CfD costs will be low during 2015/16 as CfD generation begins output later in the year, with full year average costs expected to be in the region of £0.41 p/MWH, but will increase steadily to around £3.12 p/MWH in 2016/17 and £6.02 in 2017/18.

These developments mean that the price you pay for electricity is no longer as closely linked to trends in the wholesale energy market as before, which in turn means that the primary route to paying less is cutting consumption.

Government plans to improve the energy efficiency of commercial rented property could have significant implications for the commercial property market.

The proposal put before Parliament under the provisions of the 2011 Energy Act would apply to new leases or lease renewals from April 2018, and for all rented property from April 2023.

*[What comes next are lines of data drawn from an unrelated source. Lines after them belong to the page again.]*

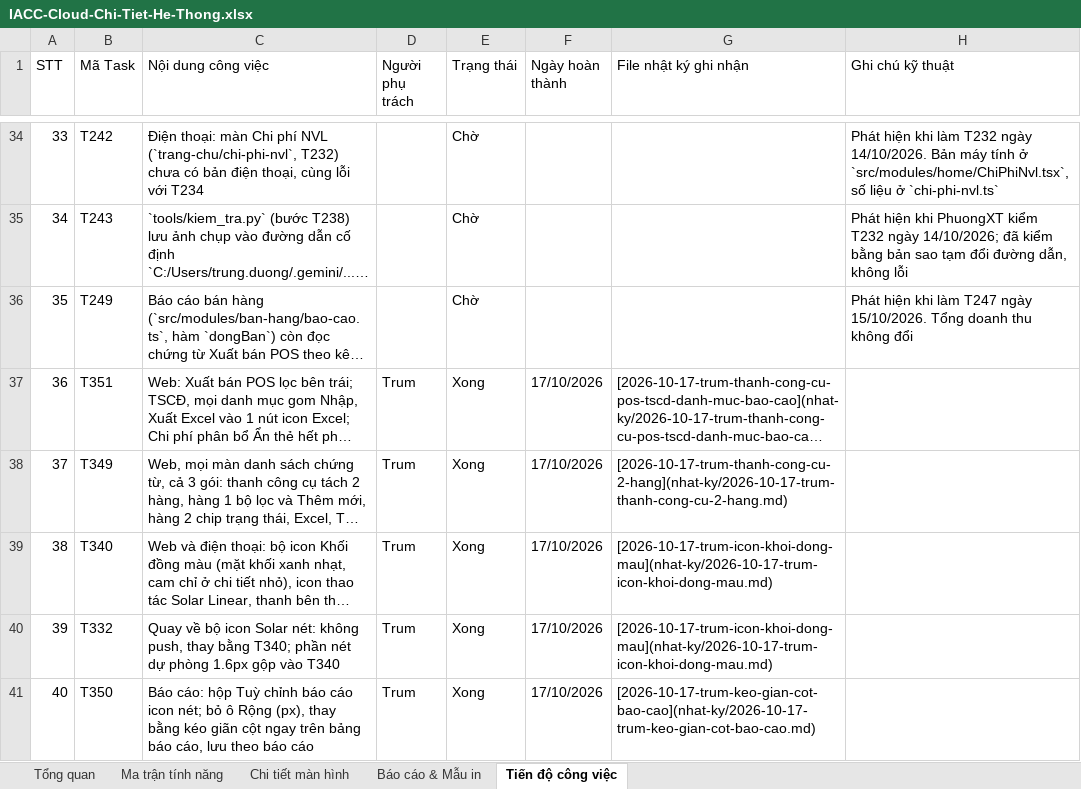
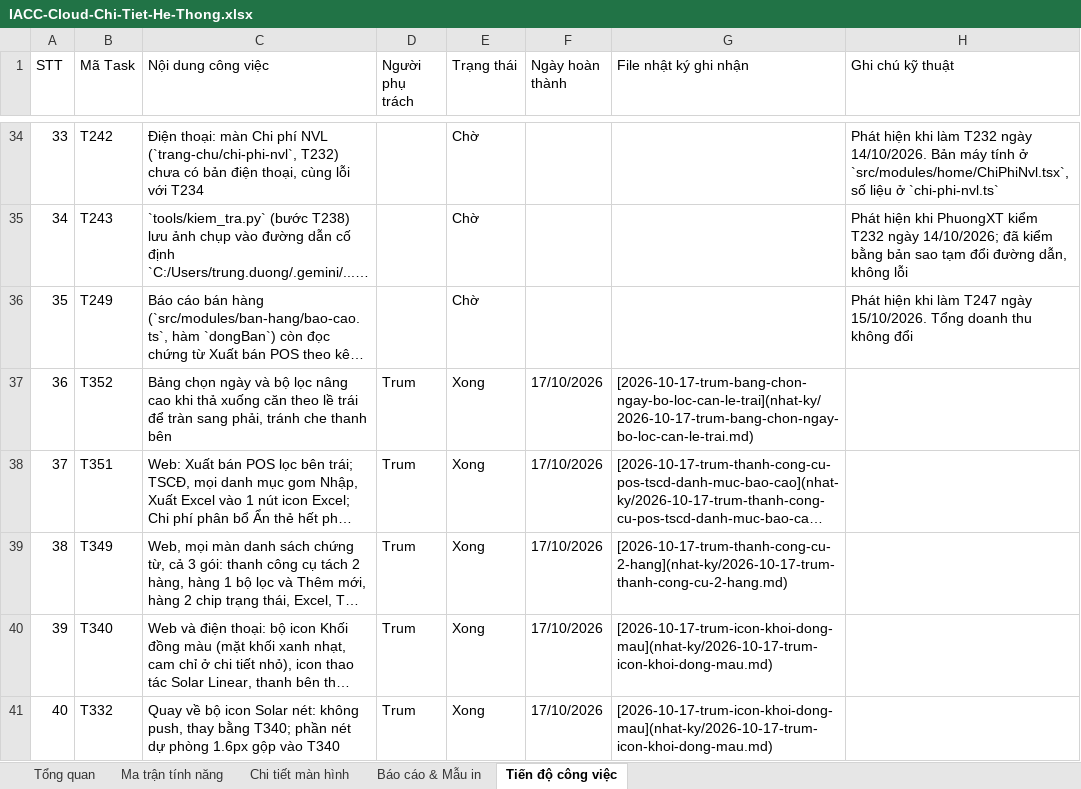
Before and after one commit to trungkhanhduong93/iaccdemo, an Excel workbook: docs/IACC-Cloud-Chi-Tiet-He-Thong.xlsx, sheet Tiến độ công việc, drawn as a sheet; only a part is shown, gaps mark what is left out; the shorter side is filled out with more unchanged rows; long unchanged cells end in …; values as stored, in another font and other column widths than the file's, no cell formats; addresses are those after the commit; the diff names each change by its address in the sheet, - before the commit and + after, or states it on an @@ line.

Commit message:
T352: bảng chọn ngày và bộ lọc nâng cao căn theo lề trái để bung sang phải

```diff
--- a/docs/IACC-Cloud-Chi-Tiet-He-Thong.xlsx (sheet Tiến độ công việc)
+++ b/docs/IACC-Cloud-Chi-Tiet-He-Thong.xlsx (sheet Tiến độ công việc)
+row 37: 36 | T352 | Bảng chọn ngày và bộ lọc nâng cao khi thả xuống căn theo lề trái để tràn sang phải, tránh che thanh bên | Trum | Xong | 17/10/2026 | [2026-10-17-trum-bang-chon-ngay-bo-loc-can-le-trai](nhat-ky/2026-10-17-trum-bang-chon-ngay-bo-loc-can-le-trai.md)
@@ column A (STT) renumbered from row 38 down @@
```
Also changed, not shown: sheet Tổng quan, cell formats, 10 other files.
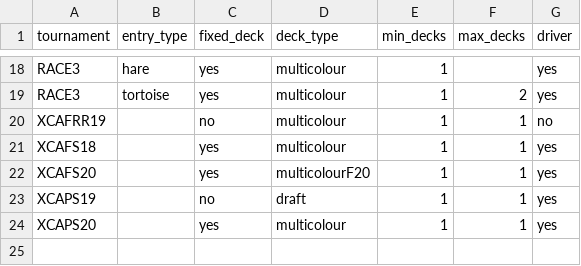
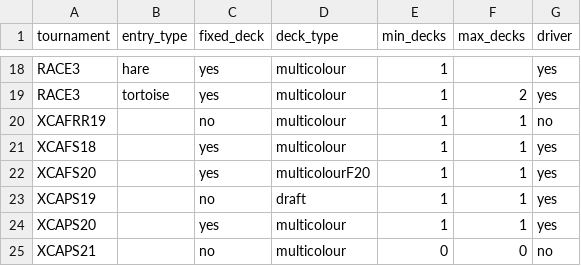
Before and after one commit to CharnelMouse/codexdata, a CSV file: data-raw/entry_rules.csv, drawn as a sheet; only a part is shown, gaps mark what is left out.

```diff
--- a/data-raw/entry_rules.csv
+++ b/data-raw/entry_rules.csv
@@ -24 +24,2 @@ XCAPS19,,no,draft,1,1,yes
 XCAPS20,,yes,multicolour,1,1,yes
+XCAPS21,,no,multicolour,0,0,no
```
Also changed, not shown: data-raw/entries.csv, data-raw/matches.csv, 7 other files.
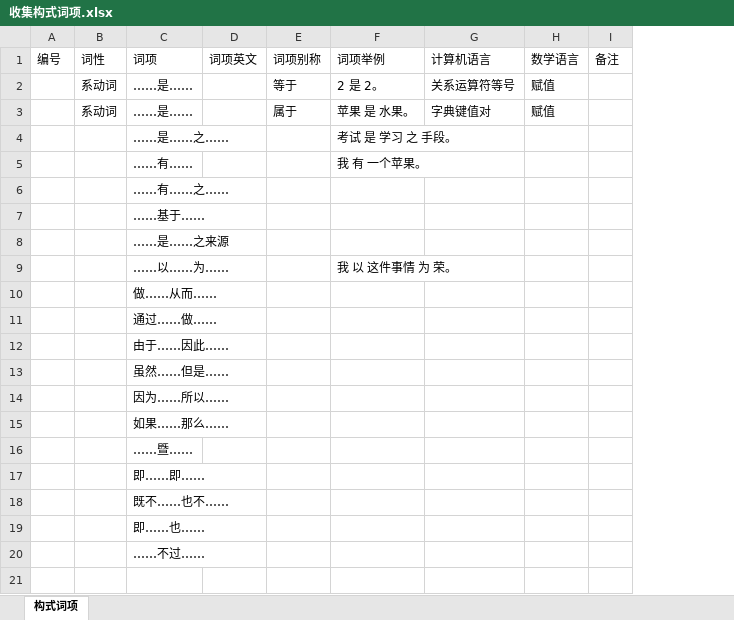
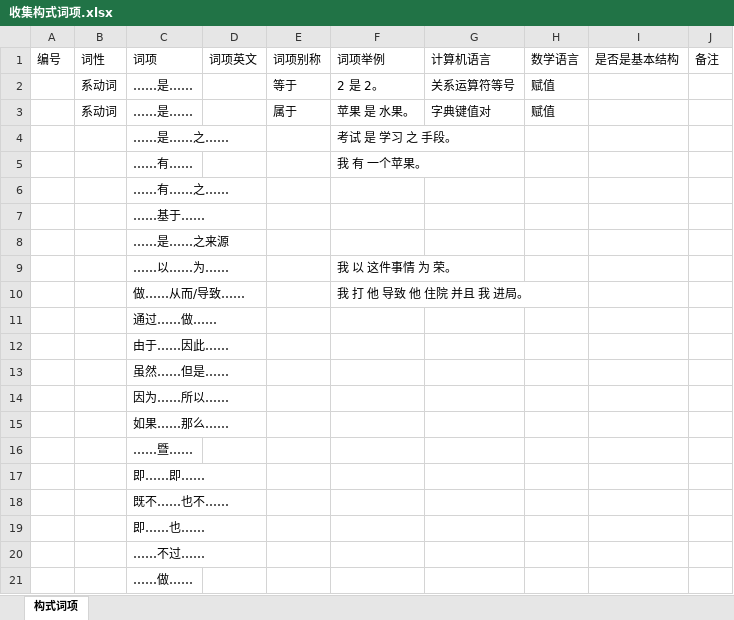
Before and after one commit to EntelechySystem/EntelechySystem_theory, an Excel workbook: Notes/构式/收集构式词项.xlsx, sheet 构式词项, drawn as a sheet; values as stored, in another font and other column widths than the file's, no borders; removed rows and columns are numbered as before the commit, all else as after; the diff names each change by its address in the sheet, - before the commit and + after, or states it on an @@ line.

```diff
--- a/Notes/构式/收集构式词项.xlsx (sheet 构式词项)
+++ b/Notes/构式/收集构式词项.xlsx (sheet 构式词项)
+column I, row 1: 是否是基本结构
-row 10:  |  | 做……从而……
+row 10:  |  | 做……从而/导致…… |  |  | 我 打 他 导致 他 住院 并且 我 进局。
+row 21:  |  | ……做……
```
Also changed, not shown: 25 other files.
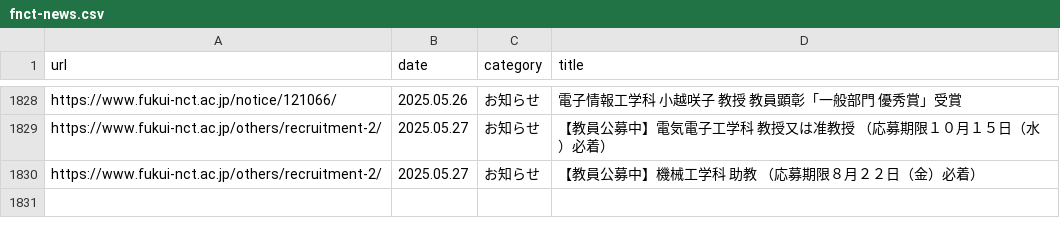
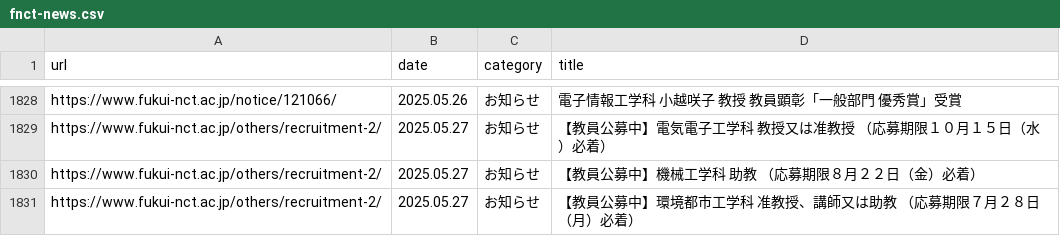
Before and after one commit to code4fukui/fnct-news, a CSV file: fnct-news.csv, drawn as a sheet; only a part is shown, gaps mark what is left out.

Commit message:
update data

```diff
--- a/fnct-news.csv
+++ b/fnct-news.csv
@@ -1830 +1830,2 @@ https://www.fukui-nct.ac.jp/others/recruitment-2/,2025.05.27,お知らせ,【教
 https://www.fukui-nct.ac.jp/others/recruitment-2/,2025.05.27,お知らせ,【教員公募中】機械工学科 助教 （応募期限８月２２日（金）必着）
+https://www.fukui-nct.ac.jp/others/recruitment-2/,2025.05.27,お知らせ,【教員公募中】環境都市工学科 准教授、講師又は助教 （応募期限７月２８日（月）必着）
```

The key measure is that the minimum energy efficiency standard will be an EPC rating of ‘E’, with properties required to meet at least this threshold before landlords are able to let the space.

According to existing EPC rating data, around 18% of leased properties currently have ‘F’ or ‘G’ ratings and 20% ‘E’. With EPC efficiency standards expected to tighten in the long-term, it’s possible that properties currently rated ‘E’ may be caught by the new measures.


If the new efficiency standards are not met it’s possible that some properties may become un-letable after 2018, or that rents – and asset values – will be under heavy pressure.

Acting early by identifying which properties are rated ‘F’ or ‘G’ means that there’s time to assess your options and incorporate the implementation of energy efficiency measures into your asset management plan.

Landlords will need to weigh the costs of upgrades against those of doing nothing, which could see reduced rents and asset values. Alternatively, selecting the right efficiency measures should improve asset values while making properties more attractive to tenants.

First steps

Using the results of the current EPC advisory report, or ideally a comprehensive energy audit, the first step should be to identify at-risk properties and rank the recommended energy efficiency measures by effectiveness, cost and payback period.

For instance, lighting upgrades usually have 2-3 year payback periods and are relatively straightforward to implement, and may shift a property rating up one score, while larger investment in windows and insulation will have a longer payback but make the property easier to rent and future-proof against future efficiency regulations.

Other considerations include:

  • how will the landlord work with tenants to implement the efficiency works?
  • are any of the costs re-chargeable under the terms of the lease?
  • or will the landlord recover costs through an uplift in the service charge?

While tenants may baulk at the prospect of contributing to efficiency improvements, they will benefit in terms of reduced operating costs and an improved working environment. In these situations a thoroughly assessed and costed efficiency proposal will be vital to selling the benefits to tenants (current and future).

Cost or benefit?

While there will undoubtedly be a cost to improving a building’s EPC rating it’s important to take the longer-term view that upgrading a facility protects, if not enhances, its value, while also making it more attractive to tenants increasingly conscious of operating and service charge costs.


There are a number of exceptions to the regulations for properties falling below the ‘E’ rating, including:

  • lease term for less than 6 months or more than 99 years
  • required measures are not cost-effective either with a 7-year payback or under the commercial Green Deal ‘golden rule’ which states that energy savings made in a 25-year period must be equal to or more than the cost of implementing those savings
  • despite reasonable attempts, the landlord is unable to obtain the consents needed to conduct the work (eg from tenants, lenders, listed status restrictions)
  • the energy savings measures would decrease the value of the property by 5% or more or that wall insulation would damage the property

The Department of Energy and Climate Change (DECC) will operate a register of landlord notifications to seek an exemption, which will also be available to local authorities, who in turn will have responsible for enforcing the regulations.